Exactly as written, return every line of the data below apart from the pictures.

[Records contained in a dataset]
== Segment start ==
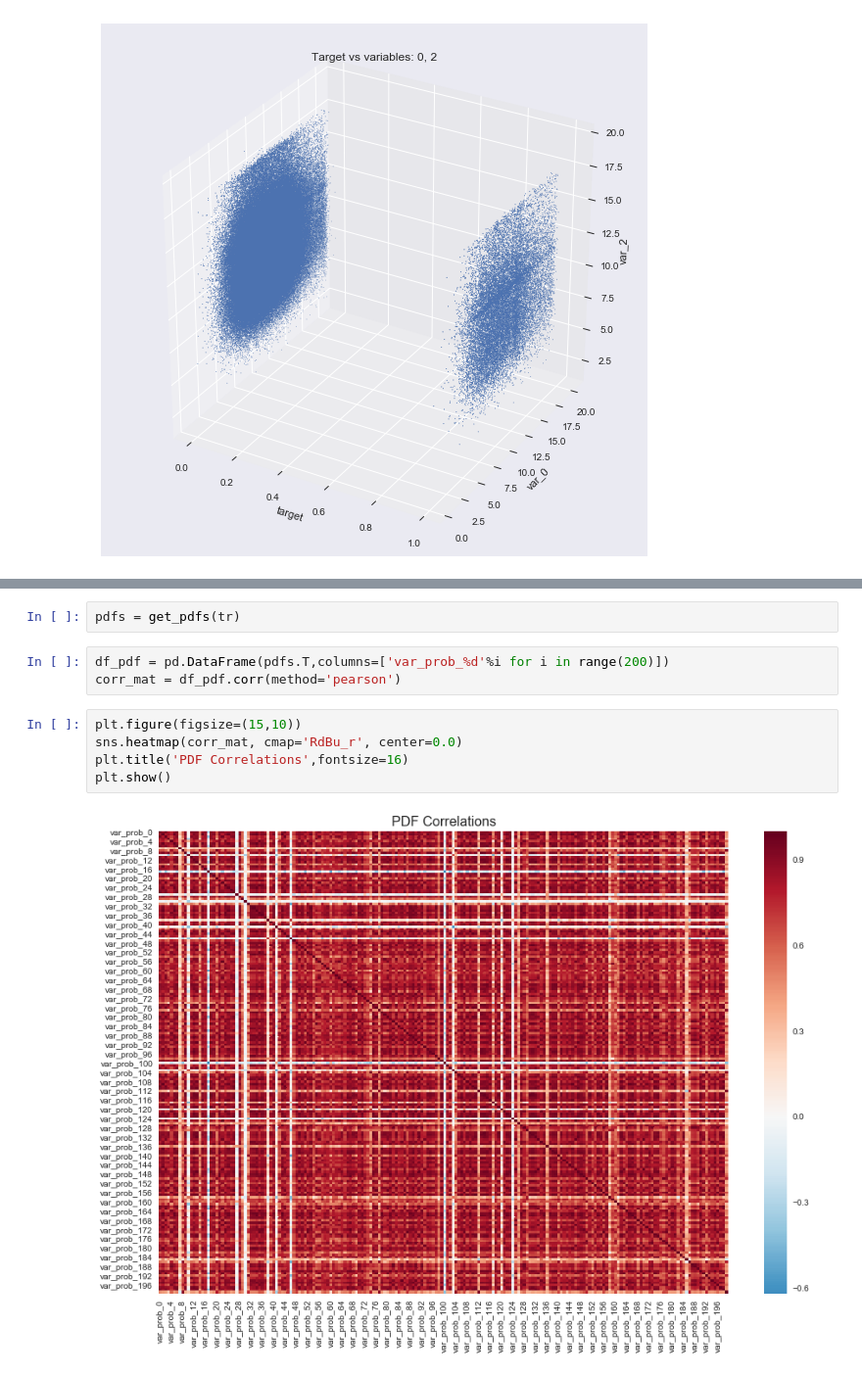
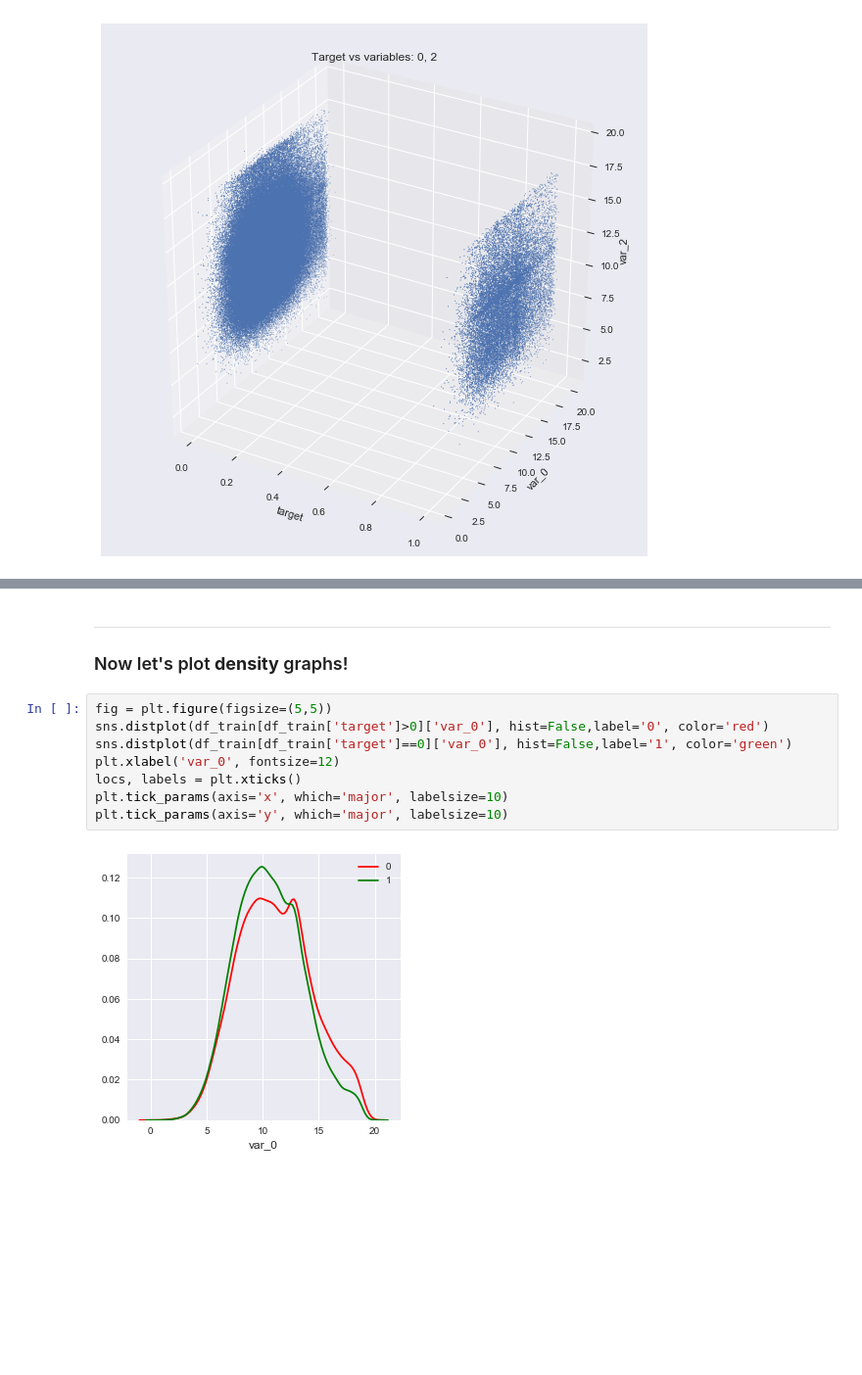
Before and after one commit to FedericoRaimondi/myProjects, a Jupyter notebook: Santander_Customer_Transaction_Prediction/Exploratory_Data_Analysis/Data Exploration.ipynb, the cells around one changed output, grey strips where cells are left out. Shown at 98% size. Saved outputs shown, nothing was run; the diff lists cells and outputs as text; blank space fills up the shorter version.

```diff
--- a/Santander_Customer_Transaction_Prediction/Exploratory_Data_Analysis/Data Exploration.ipynb
+++ b/Santander_Customer_Transaction_Prediction/Exploratory_Data_Analysis/Data Exploration.ipynb
@@ -441,12 +342,14 @@ plt.plot(prob)
-# %%
-pdfs = get_pdfs(tr)
-# %%
-df_pdf = pd.DataFrame(pdfs.T,columns=['var_prob_%d'%i for i in range(200)])
-corr_mat = df_pdf.corr(method='pearson')
-# %%
-plt.figure(figsize=(15,10))
-sns.heatmap(corr_mat, cmap='RdBu_r', center=0.0)
-plt.title('PDF Correlations',fontsize=16)
-plt.show()
-# %% [output]
-[figure, removed]
+# %% [markdown]
+---
+
+### Now let's plot **density** graphs!
+# %%
+fig = plt.figure(figsize=(5,5))
+sns.distplot(df_train[df_train['target']>0]['var_0'], hist=False,label='0', color='red')
+sns.distplot(df_train[df_train['target']==0]['var_0'], hist=False,label='1', color='green')
+plt.xlabel('var_0', fontsize=12)
+locs, labels = plt.xticks()
+plt.tick_params(axis='x', which='major', labelsize=10)
+plt.tick_params(axis='y', which='major', labelsize=10)
+# %% [output]
+[figure, added]
```
Also changed, not shown: parts of 17 cells of this notebook.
== Segment end ==
Answer space -
Before and after one commit to FedericoRaimondi/myProjects, a Jupyter notebook: Santander_Customer_Transaction_Prediction/Exploratory_Data_Analysis/Data Exploration.ipynb, the cells around one changed output, grey strips where cells are left out. Shown at 98% size. Saved outputs shown, nothing was run; the diff lists cells and outputs as text; blank space fills up the shorter version.

```diff
--- a/Santander_Customer_Transaction_Prediction/Exploratory_Data_Analysis/Data Exploration.ipynb
+++ b/Santander_Customer_Transaction_Prediction/Exploratory_Data_Analysis/Data Exploration.ipynb
@@ -441,12 +342,14 @@ plt.plot(prob)
-# %%
-pdfs = get_pdfs(tr)
-# %%
-df_pdf = pd.DataFrame(pdfs.T,columns=['var_prob_%d'%i for i in range(200)])
-corr_mat = df_pdf.corr(method='pearson')
-# %%
-plt.figure(figsize=(15,10))
-sns.heatmap(corr_mat, cmap='RdBu_r', center=0.0)
-plt.title('PDF Correlations',fontsize=16)
-plt.show()
-# %% [output]
-[figure, removed]
+# %% [markdown]
+---
+
+### Now let's plot **density** graphs!
+# %%
+fig = plt.figure(figsize=(5,5))
+sns.distplot(df_train[df_train['target']>0]['var_0'], hist=False,label='0', color='red')
+sns.distplot(df_train[df_train['target']==0]['var_0'], hist=False,label='1', color='green')
+plt.xlabel('var_0', fontsize=12)
+locs, labels = plt.xticks()
+plt.tick_params(axis='x', which='major', labelsize=10)
+plt.tick_params(axis='y', which='major', labelsize=10)
+# %% [output]
+[figure, added]
```
Also changed, not shown: parts of 17 cells of this notebook.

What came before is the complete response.